Top: William Fox-Pitt and Lionheart, photo by Samantha Clark
We have heard a lot from Locog about the importance of bringing equestrianism to the capital – at previous Games, it’s variously been out in the sticks, separate countries and, in 1956, another hemisphere. But to enthusiasts this latest twist either suggests that Locog is not sufficiently interested in equestrian to have swotted-up on its idiosyncrasies, or does get it, but still doesn’t care. Either way, it leaves a sour taste.
The inspections (also known as “trot-ups” and “jogs”) involve each horse being led in front of judges who decide it is fit to compete. There is one before the eventing starts – in this case July 27, the day of the opening ceremony; Locog’s reason for not being able to cope with spectators.
The more critical one is the morning after cross-country, before the final show jumping phase, at 7.30 a.m, an hour before Locog wants to open the turnstiles.
It’s ironic this happens in the centenary year of eventing at the Olympic Games. The three-day event of Stockholm 1912 was based on the training of army horses, with the middle discipline – cross-country and endurance – aimed at testing bravery and agility for the battlefield.
Only a few hundred people might have wanted to watch the first inspection at Greenwich, maybe two or three thousand the second, but that’s not the point: it’s part of the competition, and because overnight leaders can be sensationally chucked-out if the horse is remotely sore, public scrutiny is the guarantee of integrity.

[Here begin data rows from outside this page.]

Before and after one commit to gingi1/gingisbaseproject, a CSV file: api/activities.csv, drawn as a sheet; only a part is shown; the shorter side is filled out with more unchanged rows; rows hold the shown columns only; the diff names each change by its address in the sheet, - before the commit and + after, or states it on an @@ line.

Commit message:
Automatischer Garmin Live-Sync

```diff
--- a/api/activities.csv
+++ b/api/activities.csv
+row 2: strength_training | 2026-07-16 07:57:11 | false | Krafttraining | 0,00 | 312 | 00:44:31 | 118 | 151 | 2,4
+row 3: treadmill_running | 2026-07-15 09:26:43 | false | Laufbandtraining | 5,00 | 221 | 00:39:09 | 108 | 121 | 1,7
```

The specialist Olympic dressage and show jumping disciplines, which begin once the eventing has finished, have inspections on July 31 and August 2, 3 and 8. Unlike eventing, these are not “contact” sports, so horse inspections are a simple advance check of wellbeing, with reduced spectator appeal.

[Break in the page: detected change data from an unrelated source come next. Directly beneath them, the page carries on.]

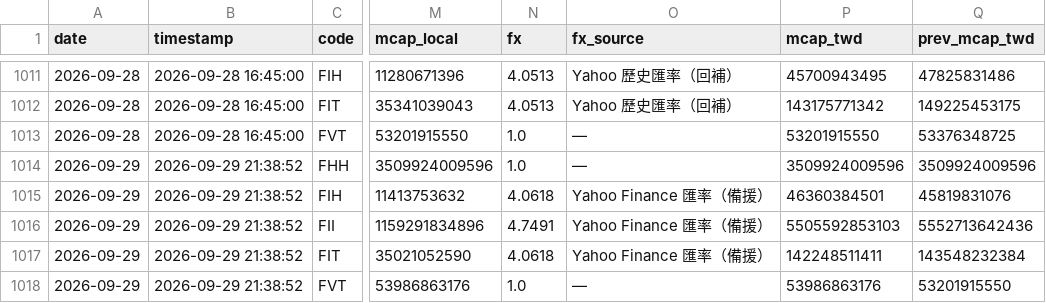
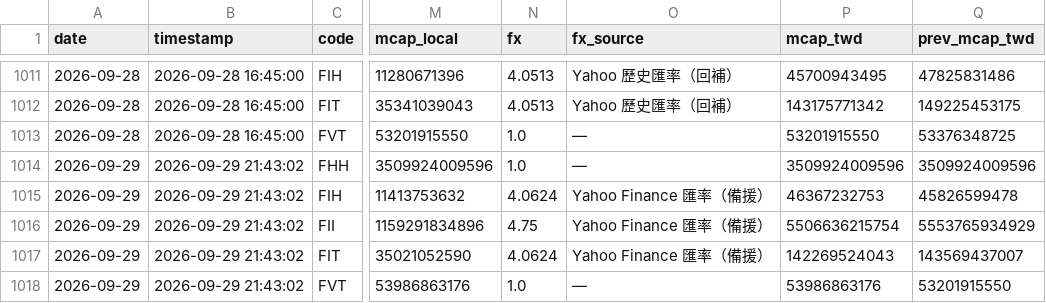
Before and after one commit to ctwu2012-Timwu/group-marketcap, a CSV file: data/history.csv, drawn as a sheet; only a part is shown, gaps mark what is left out; the diff names each change by its address in the sheet, - before the commit and + after, or states it on an @@ line.

```diff
--- a/data/history.csv
+++ b/data/history.csv
-B1014:B1018 (timestamp): 2026-09-29 21:38:52
+B1014:B1018 (timestamp): 2026-09-29 21:43:02
-N1015 (fx): 4.0618
+N1015 (fx): 4.0624
-P1015 (mcap_twd): 46360384501
+P1015 (mcap_twd): 46367232753
-Q1015 (prev_mcap_twd): 45819831076
+Q1015 (prev_mcap_twd): 45826599478
-N1016 (fx): 4.7491
+N1016 (fx): 4.75
-P1016 (mcap_twd): 5505592853103
+P1016 (mcap_twd): 5506636215754
-Q1016 (prev_mcap_twd): 5552713642436
+Q1016 (prev_mcap_twd): 5553765934929
-N1017 (fx): 4.0618
+N1017 (fx): 4.0624
-P1017 (mcap_twd): 142248511411
+P1017 (mcap_twd): 142269524043
-Q1017 (prev_mcap_twd): 143548232384
+Q1017 (prev_mcap_twd): 143569437007
```
Also changed, not shown: 3 other files.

Three of them take place on days when ticket-holders are already on site. With all this publicity some might now, out of sheer cussedness, descend on these more routine jogs. Locog’s transport management plan does, after all, encourage spectators to stagger journeys home by hanging around in the park. That’s the second irony.
The third is that Thomas won the same battle at two previous Games when obligatory public access wasn’t in FEI Olympic rules. Now it is, but the rule is not being enforced.